Scan the data below for lines holding the word "points", and copy each line found.

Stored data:
--------------------------------

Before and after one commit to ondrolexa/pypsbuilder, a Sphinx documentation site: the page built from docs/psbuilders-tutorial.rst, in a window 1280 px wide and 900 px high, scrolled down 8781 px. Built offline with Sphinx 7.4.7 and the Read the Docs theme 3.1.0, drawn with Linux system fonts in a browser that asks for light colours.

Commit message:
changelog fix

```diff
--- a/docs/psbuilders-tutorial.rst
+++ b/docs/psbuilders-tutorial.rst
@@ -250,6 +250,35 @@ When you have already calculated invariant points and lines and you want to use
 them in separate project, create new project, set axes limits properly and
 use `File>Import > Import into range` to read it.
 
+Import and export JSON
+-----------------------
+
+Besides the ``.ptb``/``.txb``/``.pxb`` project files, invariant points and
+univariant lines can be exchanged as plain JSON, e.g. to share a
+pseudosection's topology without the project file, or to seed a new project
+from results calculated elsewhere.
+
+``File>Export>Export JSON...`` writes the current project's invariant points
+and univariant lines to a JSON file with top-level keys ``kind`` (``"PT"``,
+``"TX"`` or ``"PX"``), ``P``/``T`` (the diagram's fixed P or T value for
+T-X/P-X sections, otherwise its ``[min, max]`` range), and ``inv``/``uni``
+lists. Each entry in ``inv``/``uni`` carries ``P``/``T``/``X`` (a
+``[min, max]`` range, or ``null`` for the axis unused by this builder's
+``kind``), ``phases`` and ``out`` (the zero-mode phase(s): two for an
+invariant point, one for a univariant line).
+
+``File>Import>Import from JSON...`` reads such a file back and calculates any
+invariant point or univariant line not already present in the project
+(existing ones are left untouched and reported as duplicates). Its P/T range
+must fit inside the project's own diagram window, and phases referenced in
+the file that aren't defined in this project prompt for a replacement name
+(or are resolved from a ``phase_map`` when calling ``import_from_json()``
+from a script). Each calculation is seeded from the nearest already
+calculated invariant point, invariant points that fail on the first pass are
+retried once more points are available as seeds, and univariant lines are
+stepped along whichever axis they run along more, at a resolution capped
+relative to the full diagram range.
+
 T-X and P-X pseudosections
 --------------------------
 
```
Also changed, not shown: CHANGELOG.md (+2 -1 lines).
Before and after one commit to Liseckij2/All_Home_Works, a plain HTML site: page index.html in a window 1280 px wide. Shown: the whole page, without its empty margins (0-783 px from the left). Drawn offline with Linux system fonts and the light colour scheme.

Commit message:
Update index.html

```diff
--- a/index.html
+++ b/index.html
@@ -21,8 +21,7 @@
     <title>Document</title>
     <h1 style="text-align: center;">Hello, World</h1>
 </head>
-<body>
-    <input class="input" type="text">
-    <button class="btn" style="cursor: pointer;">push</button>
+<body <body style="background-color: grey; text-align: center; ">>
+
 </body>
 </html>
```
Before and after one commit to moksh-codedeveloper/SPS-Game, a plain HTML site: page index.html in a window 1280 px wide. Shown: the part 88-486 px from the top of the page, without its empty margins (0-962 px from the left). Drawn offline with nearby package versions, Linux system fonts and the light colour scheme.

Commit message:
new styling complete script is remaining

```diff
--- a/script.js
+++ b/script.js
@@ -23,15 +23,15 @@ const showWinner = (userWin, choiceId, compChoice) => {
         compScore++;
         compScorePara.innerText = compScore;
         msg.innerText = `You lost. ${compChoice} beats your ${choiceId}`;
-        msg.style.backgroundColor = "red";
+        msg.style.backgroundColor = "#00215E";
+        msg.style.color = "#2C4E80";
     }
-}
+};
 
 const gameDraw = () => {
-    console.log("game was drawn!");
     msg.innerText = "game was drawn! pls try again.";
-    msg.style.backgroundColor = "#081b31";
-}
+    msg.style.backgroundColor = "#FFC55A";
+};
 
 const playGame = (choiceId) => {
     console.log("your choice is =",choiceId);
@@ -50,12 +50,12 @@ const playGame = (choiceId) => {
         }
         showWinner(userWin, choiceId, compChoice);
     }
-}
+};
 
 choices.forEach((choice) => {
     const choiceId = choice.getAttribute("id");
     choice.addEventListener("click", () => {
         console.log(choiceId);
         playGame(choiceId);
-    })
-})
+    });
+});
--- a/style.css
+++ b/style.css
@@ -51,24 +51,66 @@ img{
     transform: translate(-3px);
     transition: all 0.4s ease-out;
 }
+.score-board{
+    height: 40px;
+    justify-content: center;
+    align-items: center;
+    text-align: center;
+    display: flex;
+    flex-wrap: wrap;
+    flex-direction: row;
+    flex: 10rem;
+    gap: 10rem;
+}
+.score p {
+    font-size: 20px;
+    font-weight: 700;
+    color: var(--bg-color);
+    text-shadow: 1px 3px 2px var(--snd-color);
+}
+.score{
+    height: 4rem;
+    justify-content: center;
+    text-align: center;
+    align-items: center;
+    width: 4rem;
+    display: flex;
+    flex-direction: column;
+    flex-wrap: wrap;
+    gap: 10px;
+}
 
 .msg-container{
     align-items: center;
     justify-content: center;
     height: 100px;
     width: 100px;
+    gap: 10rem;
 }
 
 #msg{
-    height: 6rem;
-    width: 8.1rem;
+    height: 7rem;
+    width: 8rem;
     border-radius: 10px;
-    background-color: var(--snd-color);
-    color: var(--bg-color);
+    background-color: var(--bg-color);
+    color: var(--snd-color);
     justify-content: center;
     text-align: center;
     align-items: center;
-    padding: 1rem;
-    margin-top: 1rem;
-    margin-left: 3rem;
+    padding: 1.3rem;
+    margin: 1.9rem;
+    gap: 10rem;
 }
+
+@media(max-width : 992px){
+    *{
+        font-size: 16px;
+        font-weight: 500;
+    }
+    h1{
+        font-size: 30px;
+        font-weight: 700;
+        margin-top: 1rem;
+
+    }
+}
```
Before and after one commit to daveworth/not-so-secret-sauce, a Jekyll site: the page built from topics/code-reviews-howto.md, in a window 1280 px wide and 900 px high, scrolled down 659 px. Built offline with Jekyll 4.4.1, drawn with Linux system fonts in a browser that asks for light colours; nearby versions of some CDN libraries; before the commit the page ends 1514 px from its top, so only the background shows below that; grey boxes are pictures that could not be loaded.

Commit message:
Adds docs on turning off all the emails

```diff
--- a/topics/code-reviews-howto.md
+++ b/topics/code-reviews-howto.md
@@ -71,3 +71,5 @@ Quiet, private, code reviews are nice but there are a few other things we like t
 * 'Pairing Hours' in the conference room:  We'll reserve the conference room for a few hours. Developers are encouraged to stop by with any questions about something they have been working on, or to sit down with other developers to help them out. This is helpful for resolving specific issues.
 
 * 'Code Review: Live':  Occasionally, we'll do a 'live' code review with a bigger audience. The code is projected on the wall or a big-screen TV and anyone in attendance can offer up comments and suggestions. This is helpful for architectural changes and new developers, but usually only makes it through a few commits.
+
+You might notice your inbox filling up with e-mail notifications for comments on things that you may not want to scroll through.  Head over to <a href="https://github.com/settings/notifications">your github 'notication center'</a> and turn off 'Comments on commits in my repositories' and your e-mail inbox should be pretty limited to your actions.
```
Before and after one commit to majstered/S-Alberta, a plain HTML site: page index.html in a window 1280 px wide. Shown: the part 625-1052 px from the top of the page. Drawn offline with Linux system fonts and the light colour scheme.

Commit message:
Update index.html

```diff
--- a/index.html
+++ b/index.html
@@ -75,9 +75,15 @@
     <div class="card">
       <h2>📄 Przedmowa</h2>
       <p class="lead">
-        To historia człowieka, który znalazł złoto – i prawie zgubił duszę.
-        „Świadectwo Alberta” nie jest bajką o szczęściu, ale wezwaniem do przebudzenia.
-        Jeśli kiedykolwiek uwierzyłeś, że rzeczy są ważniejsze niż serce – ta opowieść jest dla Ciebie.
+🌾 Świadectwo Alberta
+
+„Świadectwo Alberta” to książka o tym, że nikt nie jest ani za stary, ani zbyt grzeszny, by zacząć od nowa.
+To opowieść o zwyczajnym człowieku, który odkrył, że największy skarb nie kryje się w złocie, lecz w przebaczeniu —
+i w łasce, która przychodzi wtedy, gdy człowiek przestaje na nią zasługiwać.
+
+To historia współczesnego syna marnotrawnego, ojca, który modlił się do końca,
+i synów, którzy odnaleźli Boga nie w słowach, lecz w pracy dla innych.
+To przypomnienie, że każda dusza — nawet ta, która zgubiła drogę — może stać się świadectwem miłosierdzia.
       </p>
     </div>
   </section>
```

--------------------------------

> **Solution**:
@@ -250,6 +250,35 @@ When you have already calculated invariant points and lines and you want to use
+Besides the ``.ptb``/``.txb``/``.pxb`` project files, invariant points and
+``File>Export>Export JSON...`` writes the current project's invariant points
+calculated invariant point, invariant points that fail on the first pass are
+retried once more points are available as seeds, and univariant lines are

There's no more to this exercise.